“It’s impossible to shoplift paint chips. They’re free,” I said.

What was his problem? I left some for other customers.

Five.

At home, I held up paint chips to walls. Appliances. Toothbrushes.

“What do you think of this?” I asked Hubby for the 3,973rd time.

He clammed up, so I asked the guys who collected our trash. Both were all about Noble Blush.

“Brings a distinctively neutral, yet warm ambiance to a room,” they agreed.

As our makeover date approached, Hubby and I wondered if we would survive the actual painting.

“This wasn’t my idea, remember?” he said.

Give my husband credit. With my writing deadline looming, he removed all our earthly possessions from six rooms, finding space elsewhere. Unfortunately, Hubby’s digging through cabinets and closets uncovered numerous artifacts, including macaroni the same age as the pyramids.

Also, while we expected upheaval, we didn’t anticipate scavenger hunts for each and every possession.

When I griped, Hubby said, “This wasn’t my idea, remember?”

Well, if he’d kept me away from the paint chips …

Halfway through the painting process, I tried to concoct a vaguely nutritious meal. “Where’d you put the bananas?” I called to Hubby.

“In the Ford’s front seat, of course.”

“Of course,” I muttered.

“Or maybe by the second row of boots in my shower.”

Maybe all this was getting to him.

Our pleasant painters worked efficiently and well. Yet, the process seemed endless. Finally, though, my dreams came true.

We thanked the painters who had blessed us with their expertise. I handed out fresh bouquets of gratitude to my helpful husband. “We never could have accomplished this if you hadn’t stepped in.”

He smiled. He preened.

I gave him a big hug. “Okay, start moving everything out again.
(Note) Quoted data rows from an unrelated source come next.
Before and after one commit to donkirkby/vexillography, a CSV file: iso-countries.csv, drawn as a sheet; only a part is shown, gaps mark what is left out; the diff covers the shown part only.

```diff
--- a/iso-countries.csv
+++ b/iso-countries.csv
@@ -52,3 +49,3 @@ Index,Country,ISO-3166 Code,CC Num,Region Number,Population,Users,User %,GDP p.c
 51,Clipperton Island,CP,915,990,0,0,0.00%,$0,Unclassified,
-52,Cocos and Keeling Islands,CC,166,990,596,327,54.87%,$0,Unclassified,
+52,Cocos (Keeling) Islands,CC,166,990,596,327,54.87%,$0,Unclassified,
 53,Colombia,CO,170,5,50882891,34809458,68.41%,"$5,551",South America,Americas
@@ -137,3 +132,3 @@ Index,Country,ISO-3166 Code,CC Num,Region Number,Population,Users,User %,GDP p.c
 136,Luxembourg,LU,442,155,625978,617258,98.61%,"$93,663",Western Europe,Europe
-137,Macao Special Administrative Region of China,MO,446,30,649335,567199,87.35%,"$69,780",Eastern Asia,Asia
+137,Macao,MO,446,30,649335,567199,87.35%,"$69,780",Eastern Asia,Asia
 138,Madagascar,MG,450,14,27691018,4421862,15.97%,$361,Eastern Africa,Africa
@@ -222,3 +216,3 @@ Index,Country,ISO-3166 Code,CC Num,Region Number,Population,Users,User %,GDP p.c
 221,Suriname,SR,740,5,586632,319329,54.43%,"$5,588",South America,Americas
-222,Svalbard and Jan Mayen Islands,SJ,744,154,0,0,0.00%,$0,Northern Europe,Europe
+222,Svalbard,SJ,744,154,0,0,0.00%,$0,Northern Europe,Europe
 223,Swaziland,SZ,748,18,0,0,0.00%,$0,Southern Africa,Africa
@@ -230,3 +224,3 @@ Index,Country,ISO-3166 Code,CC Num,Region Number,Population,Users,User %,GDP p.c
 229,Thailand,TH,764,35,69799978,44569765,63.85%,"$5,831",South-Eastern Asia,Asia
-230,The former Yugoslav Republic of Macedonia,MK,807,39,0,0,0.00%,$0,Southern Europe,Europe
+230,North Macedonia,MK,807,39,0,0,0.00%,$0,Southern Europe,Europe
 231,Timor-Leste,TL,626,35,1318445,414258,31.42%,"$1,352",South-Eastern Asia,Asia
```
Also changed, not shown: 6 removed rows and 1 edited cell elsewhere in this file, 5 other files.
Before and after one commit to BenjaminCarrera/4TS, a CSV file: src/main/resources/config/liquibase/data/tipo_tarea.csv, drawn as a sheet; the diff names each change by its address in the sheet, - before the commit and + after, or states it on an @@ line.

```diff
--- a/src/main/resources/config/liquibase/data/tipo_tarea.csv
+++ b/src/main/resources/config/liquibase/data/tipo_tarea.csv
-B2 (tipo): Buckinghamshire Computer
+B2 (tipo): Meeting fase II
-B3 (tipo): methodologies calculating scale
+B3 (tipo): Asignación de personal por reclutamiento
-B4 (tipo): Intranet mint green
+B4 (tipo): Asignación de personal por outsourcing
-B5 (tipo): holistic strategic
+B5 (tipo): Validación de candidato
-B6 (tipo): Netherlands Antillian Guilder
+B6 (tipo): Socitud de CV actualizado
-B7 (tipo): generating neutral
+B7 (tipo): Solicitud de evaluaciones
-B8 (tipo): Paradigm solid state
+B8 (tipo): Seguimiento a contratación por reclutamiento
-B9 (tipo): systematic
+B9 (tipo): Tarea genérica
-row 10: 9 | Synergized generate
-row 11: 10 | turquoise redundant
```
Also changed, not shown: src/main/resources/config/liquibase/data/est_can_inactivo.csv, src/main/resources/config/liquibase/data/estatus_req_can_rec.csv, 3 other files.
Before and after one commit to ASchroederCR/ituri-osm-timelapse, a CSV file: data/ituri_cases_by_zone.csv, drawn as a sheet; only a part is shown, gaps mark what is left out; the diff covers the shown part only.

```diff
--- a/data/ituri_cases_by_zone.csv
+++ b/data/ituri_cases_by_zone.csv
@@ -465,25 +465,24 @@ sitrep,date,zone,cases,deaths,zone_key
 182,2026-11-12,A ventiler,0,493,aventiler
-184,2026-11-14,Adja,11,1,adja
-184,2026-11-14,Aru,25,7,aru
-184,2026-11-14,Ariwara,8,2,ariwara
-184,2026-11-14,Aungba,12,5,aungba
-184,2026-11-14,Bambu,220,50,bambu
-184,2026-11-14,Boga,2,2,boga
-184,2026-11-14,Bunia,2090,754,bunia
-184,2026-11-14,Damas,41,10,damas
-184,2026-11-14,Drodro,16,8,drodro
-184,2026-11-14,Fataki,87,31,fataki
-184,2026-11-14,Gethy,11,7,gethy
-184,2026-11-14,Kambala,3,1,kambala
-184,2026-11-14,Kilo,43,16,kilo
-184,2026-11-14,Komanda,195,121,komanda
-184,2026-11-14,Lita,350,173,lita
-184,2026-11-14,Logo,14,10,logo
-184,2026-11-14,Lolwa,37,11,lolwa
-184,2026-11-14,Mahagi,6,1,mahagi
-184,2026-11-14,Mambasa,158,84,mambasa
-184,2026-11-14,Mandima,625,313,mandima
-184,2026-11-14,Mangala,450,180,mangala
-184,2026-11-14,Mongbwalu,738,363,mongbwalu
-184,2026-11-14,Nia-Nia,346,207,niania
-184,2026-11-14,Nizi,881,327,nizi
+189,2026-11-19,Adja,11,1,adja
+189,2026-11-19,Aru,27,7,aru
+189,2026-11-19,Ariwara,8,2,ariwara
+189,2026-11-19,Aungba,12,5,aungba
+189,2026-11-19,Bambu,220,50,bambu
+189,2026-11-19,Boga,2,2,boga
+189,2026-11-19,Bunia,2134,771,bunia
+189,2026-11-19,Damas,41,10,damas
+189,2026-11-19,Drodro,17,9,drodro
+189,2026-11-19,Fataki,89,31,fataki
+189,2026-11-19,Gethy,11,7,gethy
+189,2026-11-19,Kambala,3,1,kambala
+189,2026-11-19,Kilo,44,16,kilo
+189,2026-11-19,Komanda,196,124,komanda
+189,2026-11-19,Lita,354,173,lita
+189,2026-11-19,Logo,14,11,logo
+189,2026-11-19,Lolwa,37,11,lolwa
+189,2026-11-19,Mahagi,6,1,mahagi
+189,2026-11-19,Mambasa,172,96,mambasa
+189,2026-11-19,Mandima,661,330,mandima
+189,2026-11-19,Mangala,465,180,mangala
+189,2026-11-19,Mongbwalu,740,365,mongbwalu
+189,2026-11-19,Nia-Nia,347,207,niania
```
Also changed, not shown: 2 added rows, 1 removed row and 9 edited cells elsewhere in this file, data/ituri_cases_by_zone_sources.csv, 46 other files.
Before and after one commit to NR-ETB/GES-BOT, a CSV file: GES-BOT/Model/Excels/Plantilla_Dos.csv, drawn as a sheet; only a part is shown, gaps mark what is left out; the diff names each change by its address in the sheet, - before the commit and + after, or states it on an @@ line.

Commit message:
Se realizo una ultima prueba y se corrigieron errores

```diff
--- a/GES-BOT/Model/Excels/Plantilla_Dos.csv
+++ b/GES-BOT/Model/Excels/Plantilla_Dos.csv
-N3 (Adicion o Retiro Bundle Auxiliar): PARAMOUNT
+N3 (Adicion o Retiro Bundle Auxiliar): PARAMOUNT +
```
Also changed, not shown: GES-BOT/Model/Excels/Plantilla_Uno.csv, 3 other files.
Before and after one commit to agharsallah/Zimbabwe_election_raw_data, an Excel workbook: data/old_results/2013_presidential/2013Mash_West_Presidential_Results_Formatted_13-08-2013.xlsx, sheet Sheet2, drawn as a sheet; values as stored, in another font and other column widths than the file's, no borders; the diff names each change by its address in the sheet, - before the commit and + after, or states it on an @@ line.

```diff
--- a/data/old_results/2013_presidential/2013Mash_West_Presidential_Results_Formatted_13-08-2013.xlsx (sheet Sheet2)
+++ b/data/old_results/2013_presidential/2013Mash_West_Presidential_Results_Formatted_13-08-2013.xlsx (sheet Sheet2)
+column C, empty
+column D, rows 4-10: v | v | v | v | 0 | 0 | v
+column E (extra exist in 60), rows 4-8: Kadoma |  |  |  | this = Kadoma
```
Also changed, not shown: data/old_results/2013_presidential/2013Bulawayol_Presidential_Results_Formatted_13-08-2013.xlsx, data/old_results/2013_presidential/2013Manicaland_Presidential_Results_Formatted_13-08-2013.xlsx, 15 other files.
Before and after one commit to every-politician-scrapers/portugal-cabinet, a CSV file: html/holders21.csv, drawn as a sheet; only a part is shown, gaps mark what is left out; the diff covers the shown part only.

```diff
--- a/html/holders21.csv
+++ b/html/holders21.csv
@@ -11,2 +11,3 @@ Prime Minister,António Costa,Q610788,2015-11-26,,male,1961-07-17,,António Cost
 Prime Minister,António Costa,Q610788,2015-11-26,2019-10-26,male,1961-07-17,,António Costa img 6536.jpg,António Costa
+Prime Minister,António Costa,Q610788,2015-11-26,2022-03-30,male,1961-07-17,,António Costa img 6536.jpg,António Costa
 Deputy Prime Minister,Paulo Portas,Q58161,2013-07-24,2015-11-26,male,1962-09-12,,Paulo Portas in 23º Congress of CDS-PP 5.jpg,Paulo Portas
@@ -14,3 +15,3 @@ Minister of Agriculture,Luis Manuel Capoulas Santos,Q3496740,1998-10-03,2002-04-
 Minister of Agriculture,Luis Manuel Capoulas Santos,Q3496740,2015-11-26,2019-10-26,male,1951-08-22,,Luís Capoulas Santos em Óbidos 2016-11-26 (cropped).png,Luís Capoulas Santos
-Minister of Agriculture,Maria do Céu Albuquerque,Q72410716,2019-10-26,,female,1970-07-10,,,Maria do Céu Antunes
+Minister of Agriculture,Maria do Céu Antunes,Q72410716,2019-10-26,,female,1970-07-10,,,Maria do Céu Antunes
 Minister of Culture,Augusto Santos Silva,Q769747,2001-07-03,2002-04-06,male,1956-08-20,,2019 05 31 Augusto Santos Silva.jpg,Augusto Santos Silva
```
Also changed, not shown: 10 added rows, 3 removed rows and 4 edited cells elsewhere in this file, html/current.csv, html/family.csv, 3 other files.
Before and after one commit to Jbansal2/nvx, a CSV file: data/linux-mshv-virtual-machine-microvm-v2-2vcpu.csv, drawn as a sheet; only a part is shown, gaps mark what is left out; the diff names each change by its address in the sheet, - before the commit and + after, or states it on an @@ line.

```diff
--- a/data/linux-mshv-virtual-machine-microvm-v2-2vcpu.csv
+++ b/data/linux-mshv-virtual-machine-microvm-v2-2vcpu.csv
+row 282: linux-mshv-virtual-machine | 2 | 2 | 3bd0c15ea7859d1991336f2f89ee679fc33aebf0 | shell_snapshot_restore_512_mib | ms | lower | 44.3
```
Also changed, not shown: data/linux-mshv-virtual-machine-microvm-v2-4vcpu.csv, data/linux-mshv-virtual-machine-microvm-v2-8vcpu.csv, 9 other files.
The carpet guys are coming tomorrow.”

Your Extraordinary Ordinary: How did you survive your last home makeover?